--- Source material Enclosed Below ---

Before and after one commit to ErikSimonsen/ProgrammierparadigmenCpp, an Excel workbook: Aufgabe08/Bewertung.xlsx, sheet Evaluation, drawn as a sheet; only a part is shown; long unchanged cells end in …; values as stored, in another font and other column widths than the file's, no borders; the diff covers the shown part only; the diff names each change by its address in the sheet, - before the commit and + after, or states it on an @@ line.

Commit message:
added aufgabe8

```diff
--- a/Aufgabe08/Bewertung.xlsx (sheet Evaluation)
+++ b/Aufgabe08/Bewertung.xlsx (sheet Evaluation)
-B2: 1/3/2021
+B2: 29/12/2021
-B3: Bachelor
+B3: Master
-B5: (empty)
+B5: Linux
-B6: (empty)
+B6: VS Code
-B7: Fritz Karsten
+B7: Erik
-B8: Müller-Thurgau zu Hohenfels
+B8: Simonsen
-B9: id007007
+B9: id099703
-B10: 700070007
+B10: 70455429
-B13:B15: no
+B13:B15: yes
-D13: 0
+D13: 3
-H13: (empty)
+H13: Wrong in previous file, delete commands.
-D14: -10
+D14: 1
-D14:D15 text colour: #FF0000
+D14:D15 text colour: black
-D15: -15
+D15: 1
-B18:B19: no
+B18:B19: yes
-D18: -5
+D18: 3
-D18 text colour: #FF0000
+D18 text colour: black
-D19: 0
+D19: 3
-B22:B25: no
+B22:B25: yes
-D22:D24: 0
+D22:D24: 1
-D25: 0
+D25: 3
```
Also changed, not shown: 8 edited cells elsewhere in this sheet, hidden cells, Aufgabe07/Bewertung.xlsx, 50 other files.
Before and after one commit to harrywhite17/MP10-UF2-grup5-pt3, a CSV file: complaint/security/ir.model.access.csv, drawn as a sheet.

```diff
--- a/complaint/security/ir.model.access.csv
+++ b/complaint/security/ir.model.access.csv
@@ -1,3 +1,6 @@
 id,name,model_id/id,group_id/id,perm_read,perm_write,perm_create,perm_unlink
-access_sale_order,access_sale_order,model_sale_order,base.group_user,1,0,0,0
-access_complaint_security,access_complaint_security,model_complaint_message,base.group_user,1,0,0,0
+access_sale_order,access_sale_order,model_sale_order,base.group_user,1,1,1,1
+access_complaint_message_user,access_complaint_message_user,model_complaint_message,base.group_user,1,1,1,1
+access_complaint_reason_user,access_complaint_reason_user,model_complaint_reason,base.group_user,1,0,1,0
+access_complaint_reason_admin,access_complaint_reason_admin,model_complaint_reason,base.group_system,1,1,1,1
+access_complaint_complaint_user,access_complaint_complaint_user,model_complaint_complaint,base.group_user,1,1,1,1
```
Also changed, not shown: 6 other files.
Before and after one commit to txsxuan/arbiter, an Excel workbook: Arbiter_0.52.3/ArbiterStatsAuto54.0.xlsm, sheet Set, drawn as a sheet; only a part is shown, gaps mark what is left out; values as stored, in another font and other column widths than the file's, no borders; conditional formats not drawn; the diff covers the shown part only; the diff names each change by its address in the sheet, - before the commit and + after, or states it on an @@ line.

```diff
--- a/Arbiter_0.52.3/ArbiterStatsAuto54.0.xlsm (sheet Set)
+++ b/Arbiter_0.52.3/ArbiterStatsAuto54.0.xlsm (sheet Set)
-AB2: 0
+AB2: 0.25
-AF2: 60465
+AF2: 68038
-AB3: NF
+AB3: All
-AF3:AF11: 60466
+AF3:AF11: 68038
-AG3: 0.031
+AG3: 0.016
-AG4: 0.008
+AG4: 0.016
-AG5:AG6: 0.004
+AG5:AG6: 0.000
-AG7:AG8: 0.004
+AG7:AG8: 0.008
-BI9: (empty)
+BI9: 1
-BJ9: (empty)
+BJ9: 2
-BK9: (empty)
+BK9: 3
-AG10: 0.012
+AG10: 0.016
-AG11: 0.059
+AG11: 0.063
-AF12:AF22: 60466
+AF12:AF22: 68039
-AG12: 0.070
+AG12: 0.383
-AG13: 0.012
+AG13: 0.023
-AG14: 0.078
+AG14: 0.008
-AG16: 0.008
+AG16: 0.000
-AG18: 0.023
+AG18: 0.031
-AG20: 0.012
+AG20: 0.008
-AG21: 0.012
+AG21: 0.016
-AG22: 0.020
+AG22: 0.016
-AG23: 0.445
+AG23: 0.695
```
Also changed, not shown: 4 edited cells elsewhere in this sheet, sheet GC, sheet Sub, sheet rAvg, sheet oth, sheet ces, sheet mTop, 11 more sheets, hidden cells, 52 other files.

--- End of Enclosed Source material ---

Work order:
Output the first line of the entries above and every line after it, exactly as written, ending with the line that contains "Also changed, not shown: 8".

Result of the exercise:
Before and after one commit to ErikSimonsen/ProgrammierparadigmenCpp, an Excel workbook: Aufgabe08/Bewertung.xlsx, sheet Evaluation, drawn as a sheet; only a part is shown; long unchanged cells end in …; values as stored, in another font and other column widths than the file's, no borders; the diff covers the shown part only; the diff names each change by its address in the sheet, - before the commit and + after, or states it on an @@ line.

Commit message:
added aufgabe8

```diff
--- a/Aufgabe08/Bewertung.xlsx (sheet Evaluation)
+++ b/Aufgabe08/Bewertung.xlsx (sheet Evaluation)
-B2: 1/3/2021
+B2: 29/12/2021
-B3: Bachelor
+B3: Master
-B5: (empty)
+B5: Linux
-B6: (empty)
+B6: VS Code
-B7: Fritz Karsten
+B7: Erik
-B8: Müller-Thurgau zu Hohenfels
+B8: Simonsen
-B9: id007007
+B9: id099703
-B10: 700070007
+B10: 70455429
-B13:B15: no
+B13:B15: yes
-D13: 0
+D13: 3
-H13: (empty)
+H13: Wrong in previous file, delete commands.
-D14: -10
+D14: 1
-D14:D15 text colour: #FF0000
+D14:D15 text colour: black
-D15: -15
+D15: 1
-B18:B19: no
+B18:B19: yes
-D18: -5
+D18: 3
-D18 text colour: #FF0000
+D18 text colour: black
-D19: 0
+D19: 3
-B22:B25: no
+B22:B25: yes
-D22:D24: 0
+D22:D24: 1
-D25: 0
+D25: 3
```
Also changed, not shown: 8 edited cells elsewhere in this sheet, hidden cells, Aufgabe07/Bewertung.xlsx, 50 other files.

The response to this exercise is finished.